The already low supply of propane used as fuel to keep grain dry during the summer has become scarce with the extremely low temperatures. The issue is further compounded by producers’ practice of shipping propane overseas, creating an even tighter supply domestically.
“This situation is a serious crisis that demands action by the governor,” said Young. “We need to protect Hoosiers from both the cold and from any price-gouging associated with the shortage in supply.”
Sen. Young recently voted to approve an amendment to Senate Bill 1, which would require sales tax collected by merchants in January through March for that part of the cost of propane purchases over $2.50 per gallon to be tracked and credited to the consumer for future purchases after March 31. The senator is also working to keep residents informed on emergency assistance available through state and local agencies.
Sen. Young noted that consumers who feel they have been unfairly charged for propane may contact the attorney general’s Consumer Complaint Division at (866) 241-9753 or online at www.IndianaConsumer.com.
“Price-gouging protections must be acted upon if the governor takes the urgently needed step of declaring a state of emergency,” said Young. “I have asked him to take this measure, as other states have done to mitigate this crisis as soon as possible.
The U.S. Department of Transportation has issued an emergency declaration for much of the area. The action has some effect on delivery of propane but does not address the supply.
Disruptions in supply at the delivery, production, and consumer levels threaten the well-being of the public and business communities.
Additionally, Young is asking the public to check on their neighbors who may be dangerously low on heating fuel as the winter progresses.
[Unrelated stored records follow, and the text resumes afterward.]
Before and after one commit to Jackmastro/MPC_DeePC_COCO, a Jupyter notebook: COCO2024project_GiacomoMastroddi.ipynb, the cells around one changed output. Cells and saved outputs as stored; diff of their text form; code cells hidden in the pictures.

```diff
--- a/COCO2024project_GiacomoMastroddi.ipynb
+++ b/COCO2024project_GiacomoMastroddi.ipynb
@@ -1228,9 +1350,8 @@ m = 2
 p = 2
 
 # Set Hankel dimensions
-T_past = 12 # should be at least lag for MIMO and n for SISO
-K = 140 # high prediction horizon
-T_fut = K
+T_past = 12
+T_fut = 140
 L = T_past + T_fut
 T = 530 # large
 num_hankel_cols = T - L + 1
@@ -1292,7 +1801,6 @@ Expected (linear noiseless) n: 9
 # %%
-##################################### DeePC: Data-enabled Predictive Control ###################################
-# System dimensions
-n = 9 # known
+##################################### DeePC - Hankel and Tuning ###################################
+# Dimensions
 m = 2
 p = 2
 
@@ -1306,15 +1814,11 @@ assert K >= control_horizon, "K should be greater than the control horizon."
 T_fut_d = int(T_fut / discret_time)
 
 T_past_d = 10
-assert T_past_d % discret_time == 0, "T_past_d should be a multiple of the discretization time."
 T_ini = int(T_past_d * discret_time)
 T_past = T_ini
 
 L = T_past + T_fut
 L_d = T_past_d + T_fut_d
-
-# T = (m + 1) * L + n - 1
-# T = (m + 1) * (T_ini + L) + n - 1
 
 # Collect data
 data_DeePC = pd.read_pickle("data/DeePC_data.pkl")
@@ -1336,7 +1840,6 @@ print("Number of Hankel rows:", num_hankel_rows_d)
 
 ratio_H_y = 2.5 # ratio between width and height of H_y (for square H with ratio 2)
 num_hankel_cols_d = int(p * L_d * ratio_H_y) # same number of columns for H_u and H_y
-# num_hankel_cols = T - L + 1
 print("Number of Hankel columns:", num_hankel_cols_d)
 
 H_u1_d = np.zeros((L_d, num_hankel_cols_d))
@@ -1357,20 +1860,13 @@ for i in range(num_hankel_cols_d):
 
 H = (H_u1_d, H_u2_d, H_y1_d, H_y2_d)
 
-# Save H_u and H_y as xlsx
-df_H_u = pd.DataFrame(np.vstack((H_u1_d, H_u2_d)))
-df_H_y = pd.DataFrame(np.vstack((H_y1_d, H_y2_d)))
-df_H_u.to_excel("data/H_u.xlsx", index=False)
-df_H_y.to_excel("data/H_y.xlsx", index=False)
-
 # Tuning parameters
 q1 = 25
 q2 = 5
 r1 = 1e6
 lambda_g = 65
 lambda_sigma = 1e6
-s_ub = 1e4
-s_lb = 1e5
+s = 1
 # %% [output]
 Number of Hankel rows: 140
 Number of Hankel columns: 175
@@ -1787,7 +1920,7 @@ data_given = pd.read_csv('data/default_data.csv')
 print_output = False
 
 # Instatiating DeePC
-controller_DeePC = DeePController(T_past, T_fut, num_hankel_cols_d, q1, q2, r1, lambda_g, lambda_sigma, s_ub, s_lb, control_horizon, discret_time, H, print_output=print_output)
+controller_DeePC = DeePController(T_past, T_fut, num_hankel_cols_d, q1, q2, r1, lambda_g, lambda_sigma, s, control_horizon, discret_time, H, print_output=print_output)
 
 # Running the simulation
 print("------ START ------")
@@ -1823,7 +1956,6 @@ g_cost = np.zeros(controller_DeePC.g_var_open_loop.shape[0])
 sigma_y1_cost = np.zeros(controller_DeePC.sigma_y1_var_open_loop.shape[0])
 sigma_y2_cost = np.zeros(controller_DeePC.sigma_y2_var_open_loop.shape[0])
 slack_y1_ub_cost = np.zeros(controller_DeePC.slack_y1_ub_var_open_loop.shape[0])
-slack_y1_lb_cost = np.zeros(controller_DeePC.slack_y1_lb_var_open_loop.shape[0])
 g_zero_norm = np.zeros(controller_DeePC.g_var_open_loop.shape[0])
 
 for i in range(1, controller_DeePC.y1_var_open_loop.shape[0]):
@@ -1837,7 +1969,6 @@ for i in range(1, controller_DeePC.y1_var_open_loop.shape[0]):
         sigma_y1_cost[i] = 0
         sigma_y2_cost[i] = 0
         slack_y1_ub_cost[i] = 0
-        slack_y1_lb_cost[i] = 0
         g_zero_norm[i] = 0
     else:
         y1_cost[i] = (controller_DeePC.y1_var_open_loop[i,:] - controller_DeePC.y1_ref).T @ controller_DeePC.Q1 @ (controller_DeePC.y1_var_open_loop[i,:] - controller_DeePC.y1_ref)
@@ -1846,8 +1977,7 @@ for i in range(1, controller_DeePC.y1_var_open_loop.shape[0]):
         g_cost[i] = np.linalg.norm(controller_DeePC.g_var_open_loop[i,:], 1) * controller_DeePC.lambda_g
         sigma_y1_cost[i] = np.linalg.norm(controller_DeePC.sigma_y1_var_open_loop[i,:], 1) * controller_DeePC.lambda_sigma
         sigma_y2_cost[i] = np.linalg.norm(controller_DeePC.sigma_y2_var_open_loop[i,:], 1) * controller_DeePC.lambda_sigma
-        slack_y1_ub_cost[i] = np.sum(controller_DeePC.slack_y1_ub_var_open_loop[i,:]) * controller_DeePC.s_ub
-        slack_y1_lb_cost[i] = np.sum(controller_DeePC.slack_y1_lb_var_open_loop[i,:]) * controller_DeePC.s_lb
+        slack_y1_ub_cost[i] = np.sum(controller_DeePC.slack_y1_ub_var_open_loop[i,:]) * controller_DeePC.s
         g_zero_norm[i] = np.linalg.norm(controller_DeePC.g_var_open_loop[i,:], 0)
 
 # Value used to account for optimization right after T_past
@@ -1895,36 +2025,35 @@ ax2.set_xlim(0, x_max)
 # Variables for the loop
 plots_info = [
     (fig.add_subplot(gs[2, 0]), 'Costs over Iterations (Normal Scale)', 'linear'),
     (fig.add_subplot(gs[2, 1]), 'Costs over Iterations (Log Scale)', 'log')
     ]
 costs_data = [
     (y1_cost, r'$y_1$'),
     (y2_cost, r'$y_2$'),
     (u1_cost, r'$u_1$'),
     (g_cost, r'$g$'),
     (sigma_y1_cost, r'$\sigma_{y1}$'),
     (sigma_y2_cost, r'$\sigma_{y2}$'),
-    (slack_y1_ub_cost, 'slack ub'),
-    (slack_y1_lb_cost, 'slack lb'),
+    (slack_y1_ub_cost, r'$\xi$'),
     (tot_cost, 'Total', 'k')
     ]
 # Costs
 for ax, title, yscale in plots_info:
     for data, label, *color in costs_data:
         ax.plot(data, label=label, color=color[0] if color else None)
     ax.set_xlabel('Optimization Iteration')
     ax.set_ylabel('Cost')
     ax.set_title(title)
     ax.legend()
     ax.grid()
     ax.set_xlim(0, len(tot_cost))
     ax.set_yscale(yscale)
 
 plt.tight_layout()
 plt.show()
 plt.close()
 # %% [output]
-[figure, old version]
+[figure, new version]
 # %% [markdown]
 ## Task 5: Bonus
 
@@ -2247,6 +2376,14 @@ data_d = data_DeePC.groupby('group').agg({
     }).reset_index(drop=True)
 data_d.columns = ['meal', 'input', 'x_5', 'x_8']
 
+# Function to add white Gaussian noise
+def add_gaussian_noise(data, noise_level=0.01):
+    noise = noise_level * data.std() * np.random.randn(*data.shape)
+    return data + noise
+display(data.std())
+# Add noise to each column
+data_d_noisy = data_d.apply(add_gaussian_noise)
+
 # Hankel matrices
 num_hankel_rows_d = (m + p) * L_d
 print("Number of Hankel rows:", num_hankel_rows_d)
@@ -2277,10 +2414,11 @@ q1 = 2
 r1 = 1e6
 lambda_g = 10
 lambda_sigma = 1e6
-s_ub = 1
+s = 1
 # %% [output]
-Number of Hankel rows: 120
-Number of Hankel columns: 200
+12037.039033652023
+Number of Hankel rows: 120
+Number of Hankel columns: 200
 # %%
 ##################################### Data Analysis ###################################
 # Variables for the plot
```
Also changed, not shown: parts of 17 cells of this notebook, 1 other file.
Below are several actions to help conserve propane:
• Use electric blankets and electric space heaters
• Use alternative heat sources such as wood fireplaces
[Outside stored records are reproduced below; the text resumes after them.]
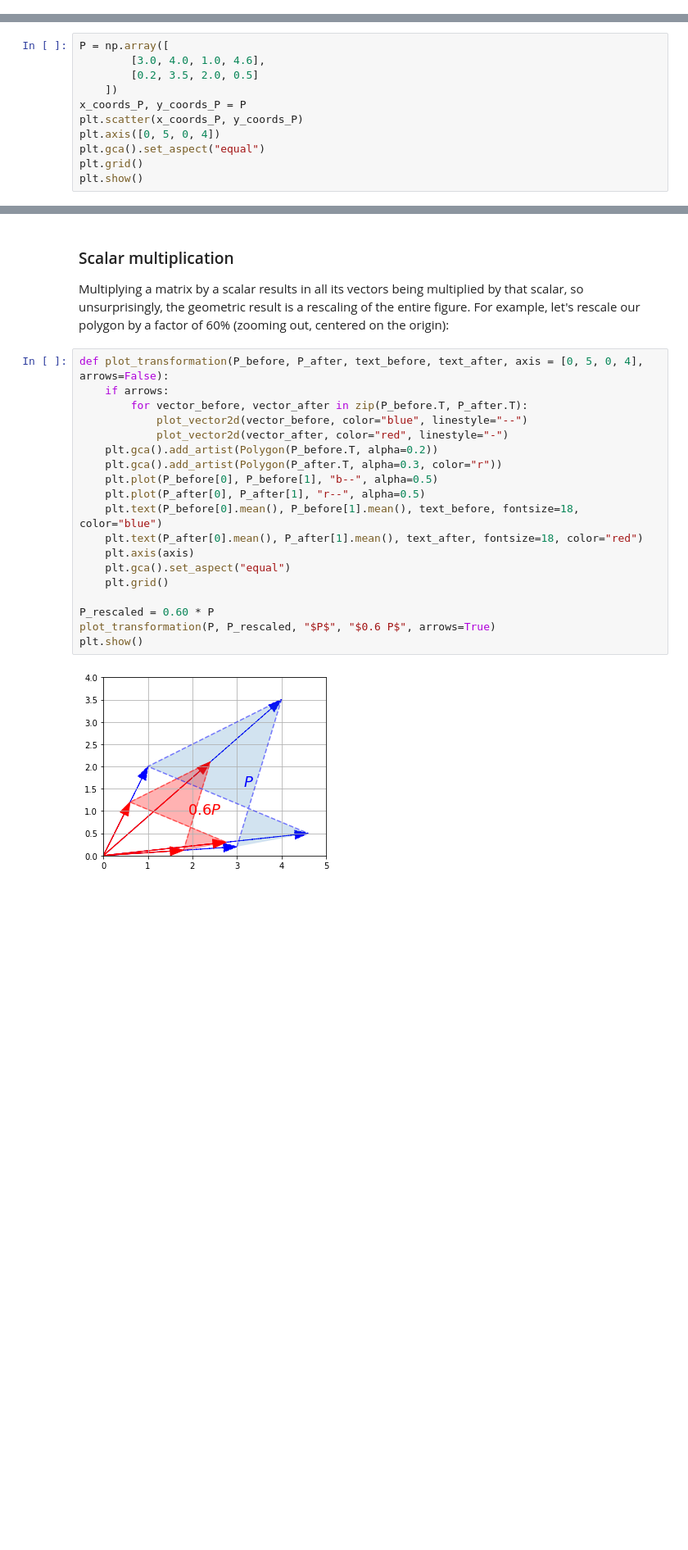
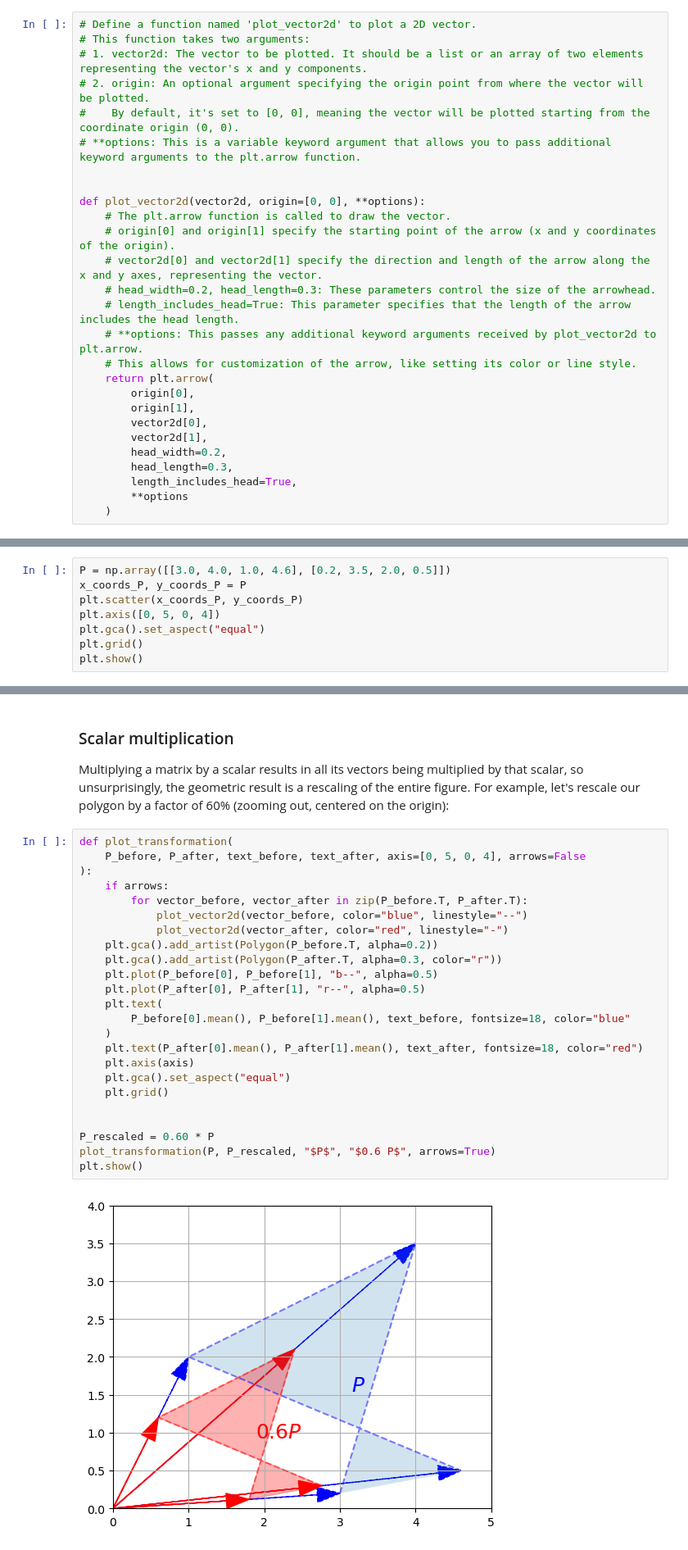
Before and after one commit to lightrao/handson-ml3, a Jupyter notebook: math_linear_algebra.ipynb, the cells around one changed output, grey strips where cells are left out. Shown at 82% size. Drawn from its saved outputs; the diff is of its cells as text; blank space fills up the shorter version.

```diff
--- a/math_linear_algebra.ipynb
+++ b/math_linear_algebra.ipynb
@@ -111,3 +117,30 @@ def plot_vector2d(vector2d, origin=[0, 0], **options):
+# %%
+# Define a function named 'plot_vector2d' to plot a 2D vector.
+# This function takes two arguments:
+# 1. vector2d: The vector to be plotted. It should be a list or an array of two elements representing the vector's x and y components.
+# 2. origin: An optional argument specifying the origin point from where the vector will be plotted.
+#    By default, it's set to [0, 0], meaning the vector will be plotted starting from the coordinate origin (0, 0).
+# **options: This is a variable keyword argument that allows you to pass additional keyword arguments to the plt.arrow function.
+
+
+def plot_vector2d(vector2d, origin=[0, 0], **options):
+    # The plt.arrow function is called to draw the vector.
+    # origin[0] and origin[1] specify the starting point of the arrow (x and y coordinates of the origin).
+    # vector2d[0] and vector2d[1] specify the direction and length of the arrow along the x and y axes, representing the vector.
+    # head_width=0.2, head_length=0.3: These parameters control the size of the arrowhead.
+    # length_includes_head=True: This parameter specifies that the length of the arrow includes the head length.
+    # **options: This passes any additional keyword arguments received by plot_vector2d to plt.arrow.
+    # This allows for customization of the arrow, like setting its color or line style.
+    return plt.arrow(
+        origin[0],
+        origin[1],
+        vector2d[0],
+        vector2d[1],
+        head_width=0.2,
+        head_length=0.3,
+        length_includes_head=True,
+        **options
+    )
 # %% [markdown]
 Now let's draw the vectors **u** and **v** as arrows:
 # %%
@@ -1021,9 +1077,6 @@ array([[2],
 We have already seen that vectors can be represented as points or arrows in N-dimensional space. Is there a good graphical representation of matrices? Well you can simply see a matrix as a list of vectors, so plotting a matrix results in many points or arrows. For example, let's create a $2 \times 4$ matrix `P` and plot it as points:
 # %%
-P = np.array([
-        [3.0, 4.0, 1.0, 4.6],
-        [0.2, 3.5, 2.0, 0.5]
-    ])
+P = np.array([[3.0, 4.0, 1.0, 4.6], [0.2, 3.5, 2.0, 0.5]])
 x_coords_P, y_coords_P = P
 plt.scatter(x_coords_P, y_coords_P)
 plt.axis([0, 5, 0, 4])
@@ -1121,24 +1172,29 @@ array([[2.5, 3.5, 0.5, 4.1],
 Multiplying a matrix by a scalar results in all its vectors being multiplied by that scalar, so unsurprisingly, the geometric result is a rescaling of the entire figure. For example, let's rescale our polygon by a factor of 60% (zooming out, centered on the origin):
 # %%
-def plot_transformation(P_before, P_after, text_before, text_after, axis = [0, 5, 0, 4], arrows=False):
+def plot_transformation(
+    P_before, P_after, text_before, text_after, axis=[0, 5, 0, 4], arrows=False
+):
     if arrows:
         for vector_before, vector_after in zip(P_before.T, P_after.T):
             plot_vector2d(vector_before, color="blue", linestyle="--")
             plot_vector2d(vector_after, color="red", linestyle="-")
     plt.gca().add_artist(Polygon(P_before.T, alpha=0.2))
     plt.gca().add_artist(Polygon(P_after.T, alpha=0.3, color="r"))
     plt.plot(P_before[0], P_before[1], "b--", alpha=0.5)
     plt.plot(P_after[0], P_after[1], "r--", alpha=0.5)
-    plt.text(P_before[0].mean(), P_before[1].mean(), text_before, fontsize=18, color="blue")
+    plt.text(
+        P_before[0].mean(), P_before[1].mean(), text_before, fontsize=18, color="blue"
+    )
     plt.text(P_after[0].mean(), P_after[1].mean(), text_after, fontsize=18, color="red")
     plt.axis(axis)
     plt.gca().set_aspect("equal")
     plt.grid()
 
+
 P_rescaled = 0.60 * P
 plot_transformation(P, P_rescaled, "$P$", "$0.6 P$", arrows=True)
 plt.show()
 # %% [output]
-[figure, old version]
+[figure, new version]
 # %% [markdown]
 ### Matrix multiplication – Projection onto an axis
```
Also changed, not shown: parts of 99 cells of this notebook.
• For cooking, use crock pots, slow cookers or microwave ovens
• Turn down thermostats on hot water heating units
• Turn down furnace thermostats and dress warmly while inside homes.
Residents may also contact Young at (800) 382-9467 or email@example.com.